▸ **REQUIRED WORK**
Each line in the records that mentions the word "ISOs" needs to be listed.
:: EXTRACTED INFORMATION ::
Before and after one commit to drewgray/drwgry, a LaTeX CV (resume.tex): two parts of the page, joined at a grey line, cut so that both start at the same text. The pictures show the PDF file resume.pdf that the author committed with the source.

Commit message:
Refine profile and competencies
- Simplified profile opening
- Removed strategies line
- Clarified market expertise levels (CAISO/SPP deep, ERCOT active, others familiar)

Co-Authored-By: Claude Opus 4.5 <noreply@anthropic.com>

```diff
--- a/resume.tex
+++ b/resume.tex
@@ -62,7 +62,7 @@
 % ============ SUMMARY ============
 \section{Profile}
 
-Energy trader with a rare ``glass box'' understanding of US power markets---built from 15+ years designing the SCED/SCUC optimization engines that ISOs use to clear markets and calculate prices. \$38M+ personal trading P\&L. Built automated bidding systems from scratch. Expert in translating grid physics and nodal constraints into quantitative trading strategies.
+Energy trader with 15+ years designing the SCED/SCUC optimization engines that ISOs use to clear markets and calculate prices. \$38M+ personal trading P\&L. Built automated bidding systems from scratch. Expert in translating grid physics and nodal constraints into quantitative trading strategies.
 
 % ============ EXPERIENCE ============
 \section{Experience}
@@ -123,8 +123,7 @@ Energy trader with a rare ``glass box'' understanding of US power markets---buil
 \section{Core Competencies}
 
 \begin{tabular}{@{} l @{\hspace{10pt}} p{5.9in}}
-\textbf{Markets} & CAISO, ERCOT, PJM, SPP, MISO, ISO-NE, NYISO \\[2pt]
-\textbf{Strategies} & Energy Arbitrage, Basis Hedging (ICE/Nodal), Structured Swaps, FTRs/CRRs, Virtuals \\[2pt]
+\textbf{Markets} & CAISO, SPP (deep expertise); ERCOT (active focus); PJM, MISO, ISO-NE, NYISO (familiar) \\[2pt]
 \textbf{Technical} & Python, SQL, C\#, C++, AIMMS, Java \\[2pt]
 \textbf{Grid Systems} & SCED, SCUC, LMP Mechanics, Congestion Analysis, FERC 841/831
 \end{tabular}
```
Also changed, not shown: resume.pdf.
:::
:: EXTRACTED INFORMATION ::
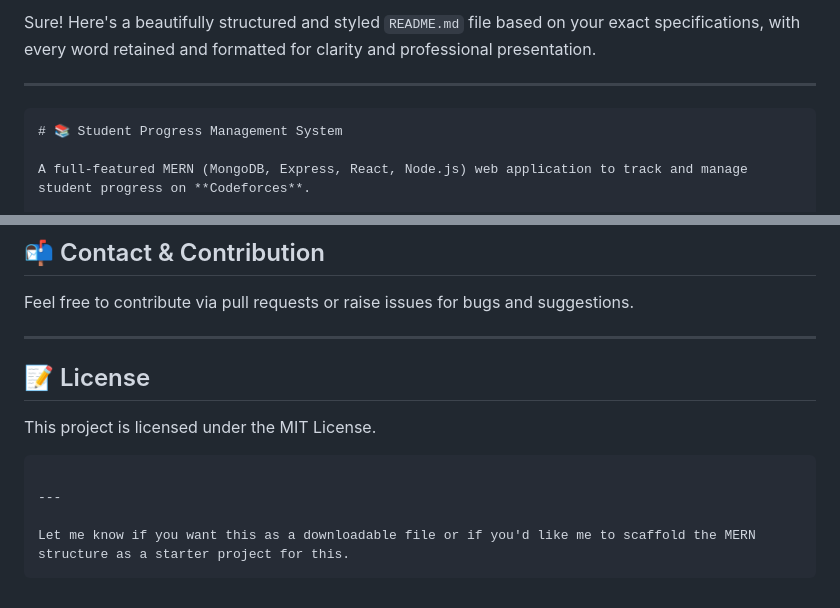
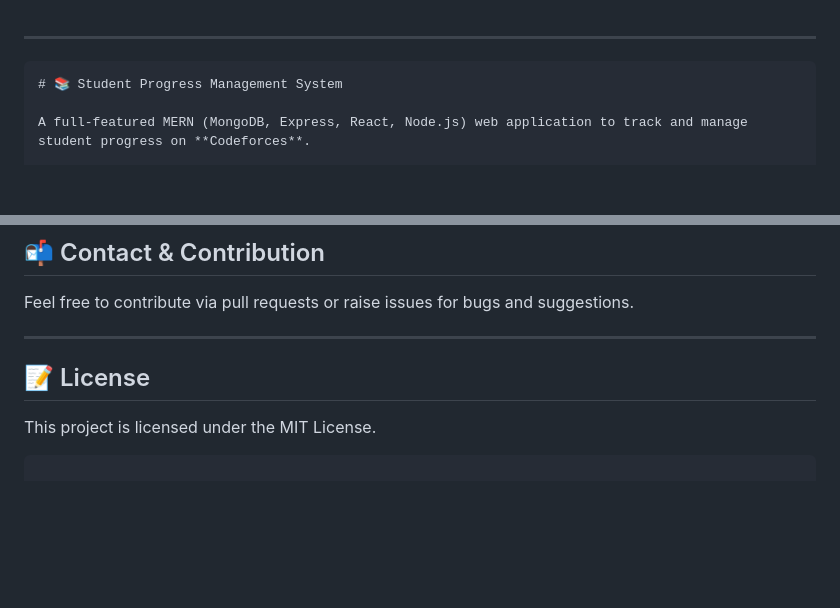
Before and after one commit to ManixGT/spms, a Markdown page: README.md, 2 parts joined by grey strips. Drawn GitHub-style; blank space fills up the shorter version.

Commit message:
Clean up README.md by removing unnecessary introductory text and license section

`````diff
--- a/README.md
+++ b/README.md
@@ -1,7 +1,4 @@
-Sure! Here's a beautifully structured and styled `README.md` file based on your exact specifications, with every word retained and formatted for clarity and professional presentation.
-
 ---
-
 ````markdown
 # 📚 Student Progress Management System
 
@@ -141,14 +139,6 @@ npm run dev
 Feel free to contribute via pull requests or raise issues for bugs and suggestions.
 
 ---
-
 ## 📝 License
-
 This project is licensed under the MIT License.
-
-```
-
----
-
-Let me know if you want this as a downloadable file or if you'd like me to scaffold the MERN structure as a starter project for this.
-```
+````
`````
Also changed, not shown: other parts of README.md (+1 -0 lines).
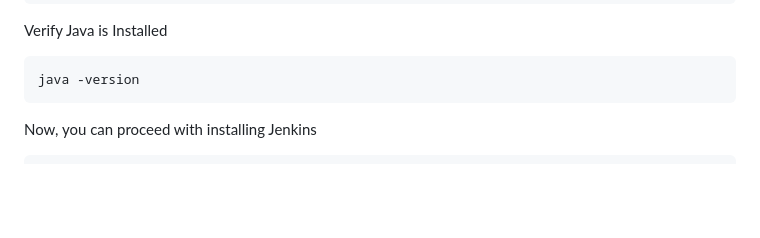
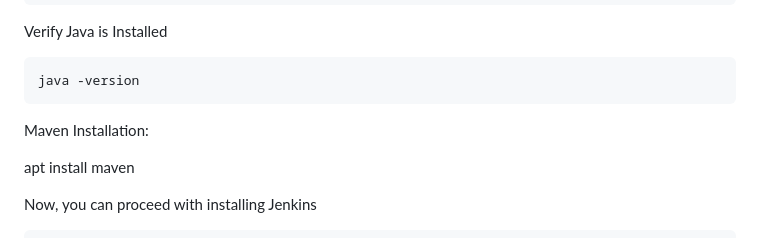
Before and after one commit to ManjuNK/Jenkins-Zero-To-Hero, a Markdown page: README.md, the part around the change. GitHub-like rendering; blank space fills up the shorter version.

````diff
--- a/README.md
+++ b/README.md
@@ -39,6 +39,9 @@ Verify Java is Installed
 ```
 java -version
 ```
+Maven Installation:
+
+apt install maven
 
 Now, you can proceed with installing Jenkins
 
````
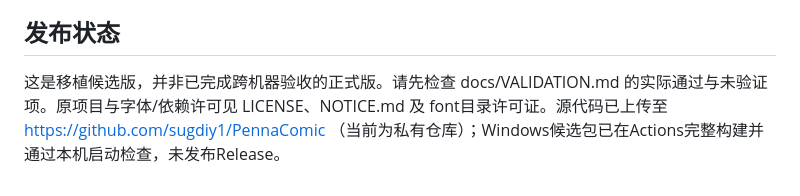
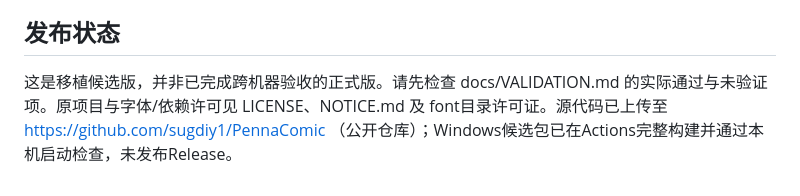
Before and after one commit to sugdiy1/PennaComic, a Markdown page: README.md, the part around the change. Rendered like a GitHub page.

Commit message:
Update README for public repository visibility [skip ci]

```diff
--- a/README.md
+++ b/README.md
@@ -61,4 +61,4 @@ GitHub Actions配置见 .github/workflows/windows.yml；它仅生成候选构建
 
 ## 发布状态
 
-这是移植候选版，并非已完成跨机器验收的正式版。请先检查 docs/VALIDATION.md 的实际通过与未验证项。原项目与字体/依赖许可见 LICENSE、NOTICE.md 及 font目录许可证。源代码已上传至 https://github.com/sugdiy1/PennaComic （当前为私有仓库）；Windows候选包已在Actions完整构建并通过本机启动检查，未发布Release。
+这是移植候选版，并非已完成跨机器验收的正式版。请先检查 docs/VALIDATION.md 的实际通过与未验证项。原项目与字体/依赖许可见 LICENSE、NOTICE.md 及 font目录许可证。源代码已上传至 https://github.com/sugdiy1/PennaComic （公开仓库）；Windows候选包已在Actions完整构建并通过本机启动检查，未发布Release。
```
:::
:: EXTRACTED INFORMATION ::
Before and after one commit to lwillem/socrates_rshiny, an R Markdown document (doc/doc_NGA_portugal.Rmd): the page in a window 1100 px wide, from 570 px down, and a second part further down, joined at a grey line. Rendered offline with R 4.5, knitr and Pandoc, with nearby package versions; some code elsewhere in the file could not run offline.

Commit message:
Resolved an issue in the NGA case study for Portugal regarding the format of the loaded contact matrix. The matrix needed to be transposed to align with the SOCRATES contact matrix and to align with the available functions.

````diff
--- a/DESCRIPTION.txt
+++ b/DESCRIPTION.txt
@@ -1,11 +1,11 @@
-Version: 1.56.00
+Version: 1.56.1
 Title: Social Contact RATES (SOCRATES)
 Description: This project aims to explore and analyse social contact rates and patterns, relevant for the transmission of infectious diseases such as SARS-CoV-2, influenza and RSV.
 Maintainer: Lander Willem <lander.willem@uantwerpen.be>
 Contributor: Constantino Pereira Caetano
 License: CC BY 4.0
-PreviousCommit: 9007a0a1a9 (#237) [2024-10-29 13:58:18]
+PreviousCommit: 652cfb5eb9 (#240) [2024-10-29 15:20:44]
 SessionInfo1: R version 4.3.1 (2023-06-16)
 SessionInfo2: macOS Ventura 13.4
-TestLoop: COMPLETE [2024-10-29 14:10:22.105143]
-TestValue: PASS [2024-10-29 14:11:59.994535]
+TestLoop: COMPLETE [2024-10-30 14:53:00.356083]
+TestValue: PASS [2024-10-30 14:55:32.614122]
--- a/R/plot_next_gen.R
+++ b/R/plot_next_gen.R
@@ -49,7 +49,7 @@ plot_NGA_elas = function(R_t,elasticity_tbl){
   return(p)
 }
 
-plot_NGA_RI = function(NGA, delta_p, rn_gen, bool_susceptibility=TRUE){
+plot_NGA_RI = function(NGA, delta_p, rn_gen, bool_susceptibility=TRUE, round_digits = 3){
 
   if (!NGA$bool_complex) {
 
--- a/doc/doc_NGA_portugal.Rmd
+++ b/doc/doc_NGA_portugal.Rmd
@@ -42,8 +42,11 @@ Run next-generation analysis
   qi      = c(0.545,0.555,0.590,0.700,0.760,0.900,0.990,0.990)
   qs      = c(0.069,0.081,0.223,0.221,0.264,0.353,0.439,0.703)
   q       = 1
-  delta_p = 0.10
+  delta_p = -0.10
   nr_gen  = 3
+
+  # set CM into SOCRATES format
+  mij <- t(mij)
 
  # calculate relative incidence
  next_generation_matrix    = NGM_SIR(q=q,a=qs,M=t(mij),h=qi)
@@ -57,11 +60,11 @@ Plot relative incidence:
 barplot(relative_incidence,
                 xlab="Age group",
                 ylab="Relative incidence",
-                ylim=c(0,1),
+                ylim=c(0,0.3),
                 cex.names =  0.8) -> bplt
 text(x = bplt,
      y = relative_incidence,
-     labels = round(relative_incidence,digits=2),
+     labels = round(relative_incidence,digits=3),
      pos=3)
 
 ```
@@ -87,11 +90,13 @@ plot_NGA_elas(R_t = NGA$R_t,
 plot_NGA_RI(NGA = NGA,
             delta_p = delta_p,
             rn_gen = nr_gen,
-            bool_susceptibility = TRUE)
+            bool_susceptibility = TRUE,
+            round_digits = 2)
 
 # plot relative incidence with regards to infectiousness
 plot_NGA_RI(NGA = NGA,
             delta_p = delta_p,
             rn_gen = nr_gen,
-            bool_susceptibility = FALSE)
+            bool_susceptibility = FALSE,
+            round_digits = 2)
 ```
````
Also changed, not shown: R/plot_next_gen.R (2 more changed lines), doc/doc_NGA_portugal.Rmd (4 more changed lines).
:::
▸ **OUTPUT**
-Energy trader with a rare ``glass box'' understanding of US power markets---built from 15+ years designing the SCED/SCUC optimization engines that ISOs use to clear markets and calculate prices. \$38M+ personal trading P\&L. Built automated bidding systems from scratch. Expert in translating grid physics and nodal constraints into quantitative trading strategies.
+Energy trader with 15+ years designing the SCED/SCUC optimization engines that ISOs use to clear markets and calculate prices. \$38M+ personal trading P\&L. Built automated bidding systems from scratch. Expert in translating grid physics and nodal constraints into quantitative trading strategies.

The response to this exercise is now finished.